--she expressed a wish to become another Joan of Arc --that she told him of her decision to enlist in the war effort herself by cross-dressing as a lieutenant in the Confederate army. He was adamantly against her suggestion, but when he left for the Virginia theater, she stole off to Arkansas to raise a regiment for his command, which she later delivered to him in Pensacola, Florida. He reluctantly accepted this role but was soon killed in an accident…Velazquez went on to chronicle a series of dramatic military exploits, which included action at Manassas (Bull Run), Ball's Bluff, Fort Donelson, and Shiloh. She claimed to have come within shooting distance of Ulysses S. Grant and to have worked as a blockade runner out of Havana. Although her more fantastic experiences cannot be corroborated, her narrative is remarkably accurate in recording fairly minute details about weather, commanding officers, and the course of battles. Although Velazquez's nom de guerre, "Lieutenant Harry T. Buford," does not appear in official records --Velazquez claimed to have been an independent --Richmond newspaper accounts do mention a Confederate "Lieutenant Bensford" arrested as a woman and calling herself Mrs. Alice Williams, a name Velazquez adopted elsewhere around the time she reported being arrested.

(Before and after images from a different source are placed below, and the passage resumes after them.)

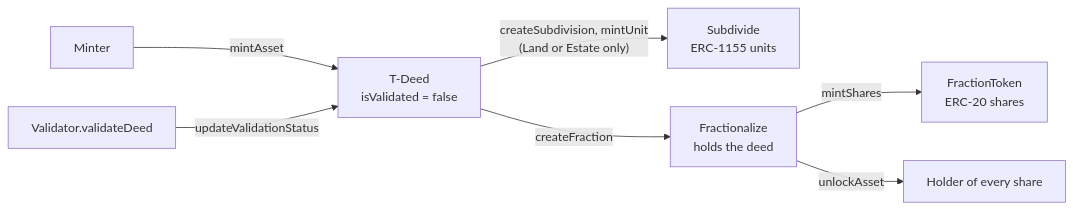
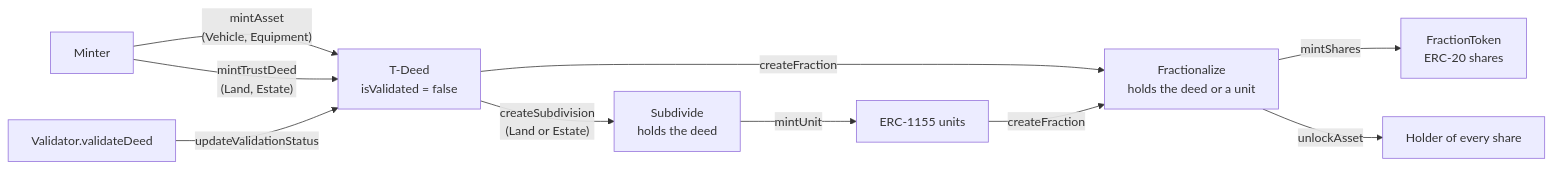
One commit to Deed3Labs/Protocol-Contracts changed the diagram in docs/protocol/deed-track/protocol-overview.md. Above: the diagram before and after it, drawn with Mermaid. The commit also changed other lines of this file and 51 other files, not shown here.

````diff
--- a/docs/protocol/deed-track/protocol-overview.md
+++ b/docs/protocol/deed-track/protocol-overview.md
@@ -61,9 +84,12 @@
 ```mermaid
 flowchart LR
-  M["Minter"] -->|"mintAsset"| D["T-Deed<br/>isValidated = false"]
+  M["Minter"] -->|"mintAsset<br/>(Vehicle, Equipment)"| D["T-Deed<br/>isValidated = false"]
+  M -->|"mintTrustDeed<br/>(Land, Estate)"| D
   V["Validator.validateDeed"] -->|"updateValidationStatus"| D
-  D -->|"createSubdivision, mintUnit<br/>(Land or Estate only)"| S["Subdivide<br/>ERC-1155 units"]
-  D -->|"createFraction"| F["Fractionalize<br/>holds the deed"]
+  D -->|"createSubdivision<br/>(Land or Estate)"| S["Subdivide<br/>holds the deed"]
+  S -->|"mintUnit"| U["ERC-1155 units"]
+  D -->|"createFraction"| F["Fractionalize<br/>holds the deed or a unit"]
+  U -->|"createFraction"| F
   F -->|"mintShares"| T["FractionToken<br/>ERC-20 shares"]
   F -->|"unlockAsset"| O["Holder of every share"]
 ```
````
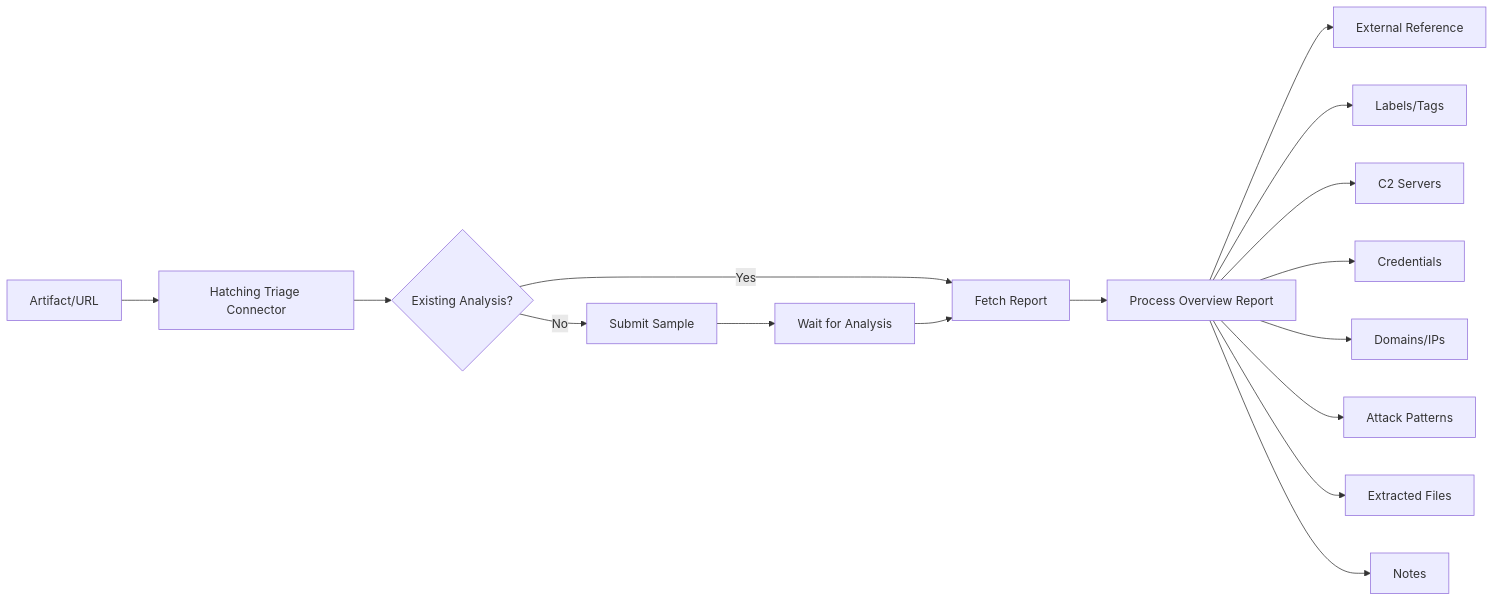
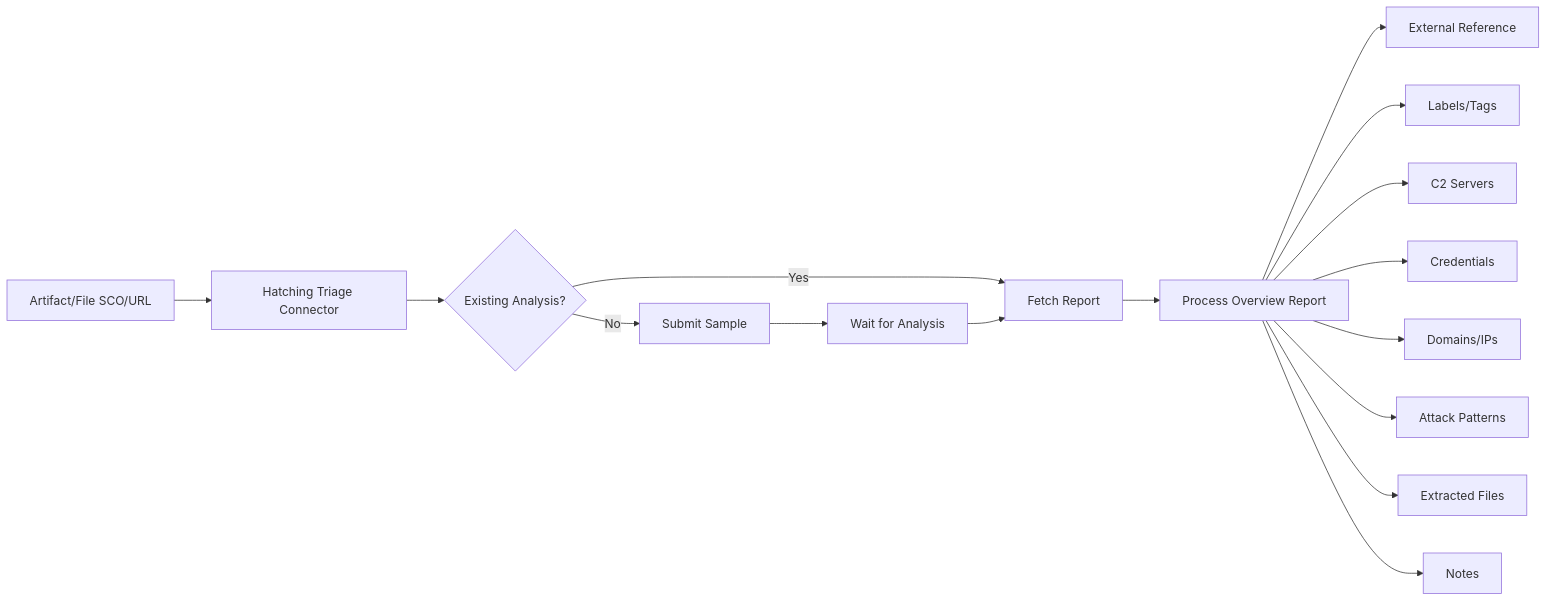
The diagram in internal-enrichment/hatching-triage-sandbox/README.md (OpenCTI-Platform/connectors), drawn with Mermaid before and after one commit. The commit also changed other lines of this file and 10 other files, not shown here.

````diff
--- a/internal-enrichment/hatching-triage-sandbox/README.md
+++ b/internal-enrichment/hatching-triage-sandbox/README.md
@@ -121,18 +121,18 @@
 ```mermaid
 flowchart LR
-    A[Artifact/URL] --> B[Hatching Triage Connector]
+    A[Artifact/File SCO/URL] --> B[Hatching Triage Connector]
     B --> C{Existing Analysis?}
     C -->|Yes| D[Fetch Report]
     C -->|No| E[Submit Sample]
     E --> F[Wait for Analysis]
     F --> D
     D --> G[Process Overview Report]
     G --> H[External Reference]
     G --> I[Labels/Tags]
     G --> J[C2 Servers]
     G --> K[Credentials]
     G --> L[Domains/IPs]
     G --> M[Attack Patterns]
     G --> N[Extracted Files]
     G --> O[Notes]
 ```
````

Lyde Cullen Sizer, "Velazquez, Loreta Janeta," American National Biography Online, February 2000, http://www.anb.org/articles/04/04-01016.html.